Conspicuous though woodcock displays are, seeing and documenting this behavior requires us to visit potential woodcock habitats after sunset because these birds display most comfortably under the cover of dusk.

Less Habitat. Fewer Woodcocks.

For generations, farmland and forest owners have been entertained and inspired by the “sky dance” of spring woodcocks. But, over the years, fewer and fewer of these “dancers” have graced our night skies.

This is why we are studying woodcocks. The species is on the decline, especially throughout the eastern portion of their range. In fact, many other birds that use the same habitat — such as Golden-winged Warblers, Prairie Warblers, and Field Sparrows — are also on the decline. We don't yet fully understand the drivers behind these population losses, but the prime suspect is habitat loss. There is simply less young forest habitat than there used to be.

Fortunately, the loss of this young forest habitat has not gone unnoticed. In fact, researchers have studied the problem, and have written management recommendations to guide habitat management and restoration projects. The ultimate goal of these efforts is to provide more and improved breeding habitat for woodcocks, songbirds, and other young forest-dwelling animals.
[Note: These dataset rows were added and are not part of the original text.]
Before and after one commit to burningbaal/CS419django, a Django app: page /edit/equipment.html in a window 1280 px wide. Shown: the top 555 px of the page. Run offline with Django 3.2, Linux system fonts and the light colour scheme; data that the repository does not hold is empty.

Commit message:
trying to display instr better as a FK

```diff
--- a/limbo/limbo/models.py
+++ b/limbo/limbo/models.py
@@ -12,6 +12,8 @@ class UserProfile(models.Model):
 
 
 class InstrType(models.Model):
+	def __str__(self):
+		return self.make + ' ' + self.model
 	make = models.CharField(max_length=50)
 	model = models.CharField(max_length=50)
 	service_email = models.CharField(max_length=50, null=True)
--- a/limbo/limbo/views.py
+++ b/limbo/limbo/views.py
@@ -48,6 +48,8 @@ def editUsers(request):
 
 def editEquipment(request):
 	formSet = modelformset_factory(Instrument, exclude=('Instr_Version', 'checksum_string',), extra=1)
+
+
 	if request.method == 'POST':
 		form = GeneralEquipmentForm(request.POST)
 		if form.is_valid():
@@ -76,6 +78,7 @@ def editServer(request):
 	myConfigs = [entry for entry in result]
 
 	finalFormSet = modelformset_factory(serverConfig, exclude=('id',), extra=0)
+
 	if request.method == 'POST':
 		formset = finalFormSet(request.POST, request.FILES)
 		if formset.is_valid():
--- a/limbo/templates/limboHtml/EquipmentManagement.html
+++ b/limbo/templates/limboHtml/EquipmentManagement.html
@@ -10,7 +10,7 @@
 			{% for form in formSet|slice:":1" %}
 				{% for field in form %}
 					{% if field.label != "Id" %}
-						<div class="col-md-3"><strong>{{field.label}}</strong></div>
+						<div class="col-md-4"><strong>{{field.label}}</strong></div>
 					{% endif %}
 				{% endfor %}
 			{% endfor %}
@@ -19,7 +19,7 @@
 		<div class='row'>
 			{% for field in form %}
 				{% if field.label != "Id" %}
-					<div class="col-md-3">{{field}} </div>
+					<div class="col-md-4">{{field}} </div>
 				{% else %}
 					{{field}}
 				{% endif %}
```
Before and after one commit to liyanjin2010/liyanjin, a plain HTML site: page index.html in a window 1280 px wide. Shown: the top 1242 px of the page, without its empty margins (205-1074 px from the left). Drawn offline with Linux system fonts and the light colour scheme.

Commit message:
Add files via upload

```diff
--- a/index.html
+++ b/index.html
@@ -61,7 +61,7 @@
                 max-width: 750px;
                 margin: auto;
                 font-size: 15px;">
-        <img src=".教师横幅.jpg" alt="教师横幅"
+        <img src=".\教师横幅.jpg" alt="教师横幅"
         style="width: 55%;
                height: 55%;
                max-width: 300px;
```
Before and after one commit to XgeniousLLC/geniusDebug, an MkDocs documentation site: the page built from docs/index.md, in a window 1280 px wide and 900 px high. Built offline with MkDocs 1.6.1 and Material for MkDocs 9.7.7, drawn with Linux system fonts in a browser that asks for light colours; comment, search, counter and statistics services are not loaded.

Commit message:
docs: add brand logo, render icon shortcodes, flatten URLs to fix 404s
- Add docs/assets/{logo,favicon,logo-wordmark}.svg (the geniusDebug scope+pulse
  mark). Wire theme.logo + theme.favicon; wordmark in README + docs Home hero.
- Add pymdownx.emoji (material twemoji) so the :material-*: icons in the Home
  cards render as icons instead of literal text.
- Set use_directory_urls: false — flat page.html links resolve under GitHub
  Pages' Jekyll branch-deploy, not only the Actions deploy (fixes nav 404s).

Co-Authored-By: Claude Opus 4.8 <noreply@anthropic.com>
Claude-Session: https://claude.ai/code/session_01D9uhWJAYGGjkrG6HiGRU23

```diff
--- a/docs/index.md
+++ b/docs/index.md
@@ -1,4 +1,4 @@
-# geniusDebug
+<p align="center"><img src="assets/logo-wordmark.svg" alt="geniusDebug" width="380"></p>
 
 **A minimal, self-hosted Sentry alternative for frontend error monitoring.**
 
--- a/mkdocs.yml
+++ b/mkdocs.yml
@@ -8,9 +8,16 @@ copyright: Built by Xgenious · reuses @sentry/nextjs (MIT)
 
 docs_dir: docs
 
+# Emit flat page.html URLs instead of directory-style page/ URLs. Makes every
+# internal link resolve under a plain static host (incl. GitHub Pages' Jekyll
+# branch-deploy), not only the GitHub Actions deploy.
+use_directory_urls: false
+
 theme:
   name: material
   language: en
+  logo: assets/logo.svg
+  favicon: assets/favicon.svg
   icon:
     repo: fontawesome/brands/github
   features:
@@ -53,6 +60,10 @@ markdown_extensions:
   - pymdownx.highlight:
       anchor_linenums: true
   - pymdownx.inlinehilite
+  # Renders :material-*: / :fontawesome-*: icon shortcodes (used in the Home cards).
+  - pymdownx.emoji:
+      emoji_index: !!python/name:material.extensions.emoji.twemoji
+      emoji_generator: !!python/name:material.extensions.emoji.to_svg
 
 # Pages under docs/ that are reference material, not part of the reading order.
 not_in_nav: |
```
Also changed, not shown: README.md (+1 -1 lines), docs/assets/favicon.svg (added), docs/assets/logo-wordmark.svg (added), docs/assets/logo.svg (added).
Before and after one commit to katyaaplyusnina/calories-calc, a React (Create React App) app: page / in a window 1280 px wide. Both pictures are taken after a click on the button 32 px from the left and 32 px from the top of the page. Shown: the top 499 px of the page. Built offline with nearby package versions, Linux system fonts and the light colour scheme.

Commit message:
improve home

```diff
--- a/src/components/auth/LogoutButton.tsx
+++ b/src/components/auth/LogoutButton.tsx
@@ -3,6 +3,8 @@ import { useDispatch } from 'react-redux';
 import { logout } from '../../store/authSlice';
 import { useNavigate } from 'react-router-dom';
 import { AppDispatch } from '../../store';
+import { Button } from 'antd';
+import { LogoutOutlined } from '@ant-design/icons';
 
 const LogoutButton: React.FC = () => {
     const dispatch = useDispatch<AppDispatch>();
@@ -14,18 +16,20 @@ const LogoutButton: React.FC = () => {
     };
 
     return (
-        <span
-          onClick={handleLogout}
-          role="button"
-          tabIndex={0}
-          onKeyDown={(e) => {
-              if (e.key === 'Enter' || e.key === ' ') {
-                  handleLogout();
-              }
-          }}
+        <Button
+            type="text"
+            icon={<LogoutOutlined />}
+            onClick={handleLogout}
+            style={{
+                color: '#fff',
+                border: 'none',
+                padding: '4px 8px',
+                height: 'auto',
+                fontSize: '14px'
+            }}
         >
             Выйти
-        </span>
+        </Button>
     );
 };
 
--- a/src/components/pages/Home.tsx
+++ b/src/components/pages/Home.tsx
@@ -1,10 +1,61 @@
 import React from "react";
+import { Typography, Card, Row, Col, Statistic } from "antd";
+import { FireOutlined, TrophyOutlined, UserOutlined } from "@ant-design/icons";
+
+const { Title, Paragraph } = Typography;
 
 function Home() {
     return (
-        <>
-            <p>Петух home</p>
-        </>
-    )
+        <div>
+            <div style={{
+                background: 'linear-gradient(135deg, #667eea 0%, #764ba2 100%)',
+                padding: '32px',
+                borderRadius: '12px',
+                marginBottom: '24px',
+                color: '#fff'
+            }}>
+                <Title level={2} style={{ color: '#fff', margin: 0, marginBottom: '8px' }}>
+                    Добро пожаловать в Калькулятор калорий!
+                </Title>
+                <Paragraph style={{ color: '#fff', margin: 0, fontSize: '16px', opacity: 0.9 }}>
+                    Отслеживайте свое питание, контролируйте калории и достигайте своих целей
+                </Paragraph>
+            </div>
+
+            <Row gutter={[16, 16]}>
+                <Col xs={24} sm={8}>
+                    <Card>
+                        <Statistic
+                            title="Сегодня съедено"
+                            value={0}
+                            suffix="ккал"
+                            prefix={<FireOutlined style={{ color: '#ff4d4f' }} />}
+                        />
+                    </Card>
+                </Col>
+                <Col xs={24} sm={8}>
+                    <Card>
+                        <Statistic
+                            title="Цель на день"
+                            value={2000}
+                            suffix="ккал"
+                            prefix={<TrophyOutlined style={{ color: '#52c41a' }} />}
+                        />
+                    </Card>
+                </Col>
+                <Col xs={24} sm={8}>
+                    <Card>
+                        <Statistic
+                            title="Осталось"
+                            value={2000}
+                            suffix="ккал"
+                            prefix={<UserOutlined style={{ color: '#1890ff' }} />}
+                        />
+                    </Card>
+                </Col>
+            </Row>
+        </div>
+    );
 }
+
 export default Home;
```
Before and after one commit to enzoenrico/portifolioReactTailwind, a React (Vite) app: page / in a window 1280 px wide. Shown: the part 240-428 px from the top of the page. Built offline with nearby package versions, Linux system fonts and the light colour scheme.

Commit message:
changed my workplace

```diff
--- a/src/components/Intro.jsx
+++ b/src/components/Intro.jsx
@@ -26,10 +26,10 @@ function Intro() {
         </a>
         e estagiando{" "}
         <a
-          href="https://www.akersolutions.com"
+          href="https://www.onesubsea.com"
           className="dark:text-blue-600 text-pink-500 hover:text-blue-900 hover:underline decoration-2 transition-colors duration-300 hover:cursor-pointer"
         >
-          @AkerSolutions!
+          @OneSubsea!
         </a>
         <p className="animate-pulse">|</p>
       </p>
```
A Hopeful Future for American Woodcocks

Many places are already being managed with these guidelines in mind. These are the places where we survey for woodcocks. This spring, we will survey thousands of these managed acres in order to record the occupancy and density of singing American Woodcock across the Appalachian Mountains and Great Lakes. This is our third year of woodcock surveys. Already, in 2015 and 2016, we have documented hundreds of American Woodcocks at sites managed for young forest wildlife. We hope for similar successes this season.

Ongoing population surveys suggest that American Woodcock populations are healthiest where the land is actively managed to support the dense, scrubby habitat the birds prefer. Photo by Betty Rizzotti

Ongoing population surveys suggest that American Woodcock populations are healthiest where the land is actively managed to support the dense, scrubby habitat the birds prefer. Photo by Betty Rizzotti

So far, our results are promising. While woodcocks are increasingly rare across their full range, there appears to be no shortage of the birds on these managed habitats. This is a positive sign from a conservation perspective — here is proof that our land management efforts are working.

Spring Nights Are Woodcock Nights

The woodcock is an early migrant species, arriving on their breeding grounds well before many other migratory birds. Their song and dance accompanies the early spring choruses of spring peepers, wood frogs, and American toads. Because of this, their courtship display offers both researchers and naturalists alike the opportunity to witness avian behavior well before most warblers, vireos, and other songbirds return to northern states. In fact, many of our IUP crew have already ventured afield to watch the woodcocks preform in advance of our official April 15 start date. The stresses of preparing for our field season grow distant when we watch the enchanting display of the sky dancers.

As Leopold reminds us:

“the drama of the sky dance is enacted nightly on hundreds of farms, the owners of which sigh for entertainment, but harbor the illusion that it is to be sought in theaters… The woodcock is a living refutation of the theory that the utility of a game bird is to serve as a target, or to pose gracefully on a slice of toast. No one would rather hunt woodcock in October than I, but since learning of the sky dance I find myself calling one or two birds enough. I must be sure that, come April, there be no dearth of dancers in the sunset sky.”

Soon, we will head back into the woods on our own “hunt” for woodcocks. This year, for the first time, we will share updates here about our woodcock surveys. Then, when the Golden-winged Warblers return, we will share updates from that field season as well. Stay tuned!

D.J. McNeil is a Ph.D. student at Cornell University. He and other members of the American Woodcock and Golden-winged Warbler field research teams will be sharing stories from the field on ABC's Bird Calls blog throughout the 2017 spring field season.

[i]
[i]